| RECORD EXTRACTS |
——————————

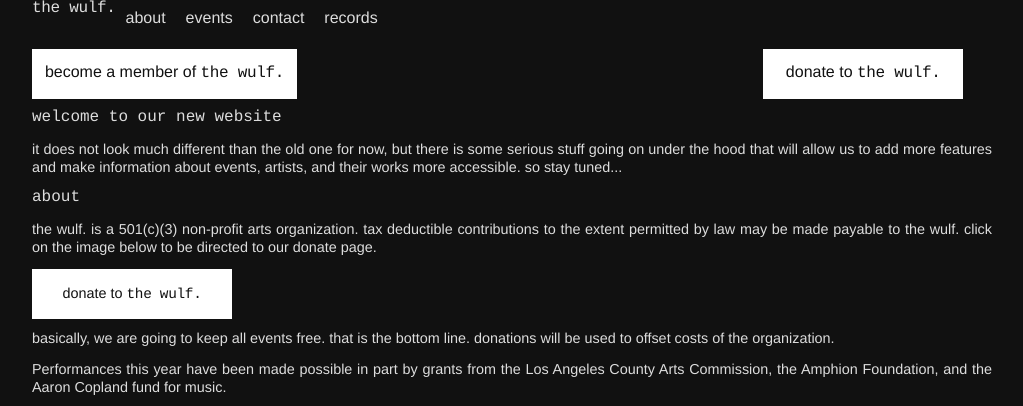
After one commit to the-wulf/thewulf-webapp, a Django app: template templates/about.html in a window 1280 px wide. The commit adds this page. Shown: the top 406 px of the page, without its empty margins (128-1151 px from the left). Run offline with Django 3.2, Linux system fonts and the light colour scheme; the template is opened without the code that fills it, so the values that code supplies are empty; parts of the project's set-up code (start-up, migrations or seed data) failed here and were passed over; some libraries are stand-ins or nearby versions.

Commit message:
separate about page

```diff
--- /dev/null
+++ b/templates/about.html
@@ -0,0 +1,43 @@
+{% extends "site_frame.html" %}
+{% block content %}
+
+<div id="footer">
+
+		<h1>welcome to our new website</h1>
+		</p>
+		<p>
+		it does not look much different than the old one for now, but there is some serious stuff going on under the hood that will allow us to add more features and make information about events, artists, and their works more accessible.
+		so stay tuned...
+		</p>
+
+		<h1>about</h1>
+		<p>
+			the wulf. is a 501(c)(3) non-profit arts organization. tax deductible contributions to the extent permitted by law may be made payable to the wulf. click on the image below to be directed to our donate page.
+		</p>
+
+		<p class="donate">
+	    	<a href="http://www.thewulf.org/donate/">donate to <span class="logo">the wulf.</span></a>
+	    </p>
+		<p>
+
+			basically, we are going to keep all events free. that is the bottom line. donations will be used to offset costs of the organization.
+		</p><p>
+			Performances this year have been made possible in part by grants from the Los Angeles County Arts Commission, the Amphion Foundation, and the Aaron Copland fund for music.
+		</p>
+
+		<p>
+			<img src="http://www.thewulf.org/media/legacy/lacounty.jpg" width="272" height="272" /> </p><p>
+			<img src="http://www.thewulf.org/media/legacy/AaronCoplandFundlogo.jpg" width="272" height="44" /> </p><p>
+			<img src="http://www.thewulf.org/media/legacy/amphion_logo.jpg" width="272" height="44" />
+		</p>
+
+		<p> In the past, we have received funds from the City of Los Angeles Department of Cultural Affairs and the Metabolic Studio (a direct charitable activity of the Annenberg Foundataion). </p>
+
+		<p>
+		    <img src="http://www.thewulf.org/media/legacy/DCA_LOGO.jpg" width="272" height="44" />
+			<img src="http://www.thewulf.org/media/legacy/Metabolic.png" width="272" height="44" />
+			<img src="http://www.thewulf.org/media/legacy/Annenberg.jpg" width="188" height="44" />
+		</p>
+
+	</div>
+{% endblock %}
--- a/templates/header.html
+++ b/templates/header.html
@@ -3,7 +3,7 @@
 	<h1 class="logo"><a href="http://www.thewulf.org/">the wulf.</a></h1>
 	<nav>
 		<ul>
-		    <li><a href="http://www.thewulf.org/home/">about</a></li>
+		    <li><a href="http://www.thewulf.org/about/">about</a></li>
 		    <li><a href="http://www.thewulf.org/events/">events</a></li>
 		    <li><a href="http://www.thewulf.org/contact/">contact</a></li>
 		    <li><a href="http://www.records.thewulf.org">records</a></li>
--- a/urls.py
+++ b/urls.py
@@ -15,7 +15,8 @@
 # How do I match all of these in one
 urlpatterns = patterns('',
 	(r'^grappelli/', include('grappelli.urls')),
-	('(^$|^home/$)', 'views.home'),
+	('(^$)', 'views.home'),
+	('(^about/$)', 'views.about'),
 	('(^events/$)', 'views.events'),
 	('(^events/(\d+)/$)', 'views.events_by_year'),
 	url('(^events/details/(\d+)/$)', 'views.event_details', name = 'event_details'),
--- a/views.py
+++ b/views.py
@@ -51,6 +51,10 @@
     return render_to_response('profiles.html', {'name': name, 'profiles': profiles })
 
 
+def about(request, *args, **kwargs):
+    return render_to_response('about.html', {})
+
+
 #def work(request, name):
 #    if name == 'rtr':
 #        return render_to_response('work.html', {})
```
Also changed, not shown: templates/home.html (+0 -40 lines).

——————————

| PROBLEM STATEMENT |
Filter the records above down to the lines containing "name".

| REPLY |
 	url('(^events/details/(\d+)/$)', 'views.event_details', name = 'event_details'),
     return render_to_response('profiles.html', {'name': name, 'profiles': profiles })
 #def work(request, name):
 #    if name == 'rtr':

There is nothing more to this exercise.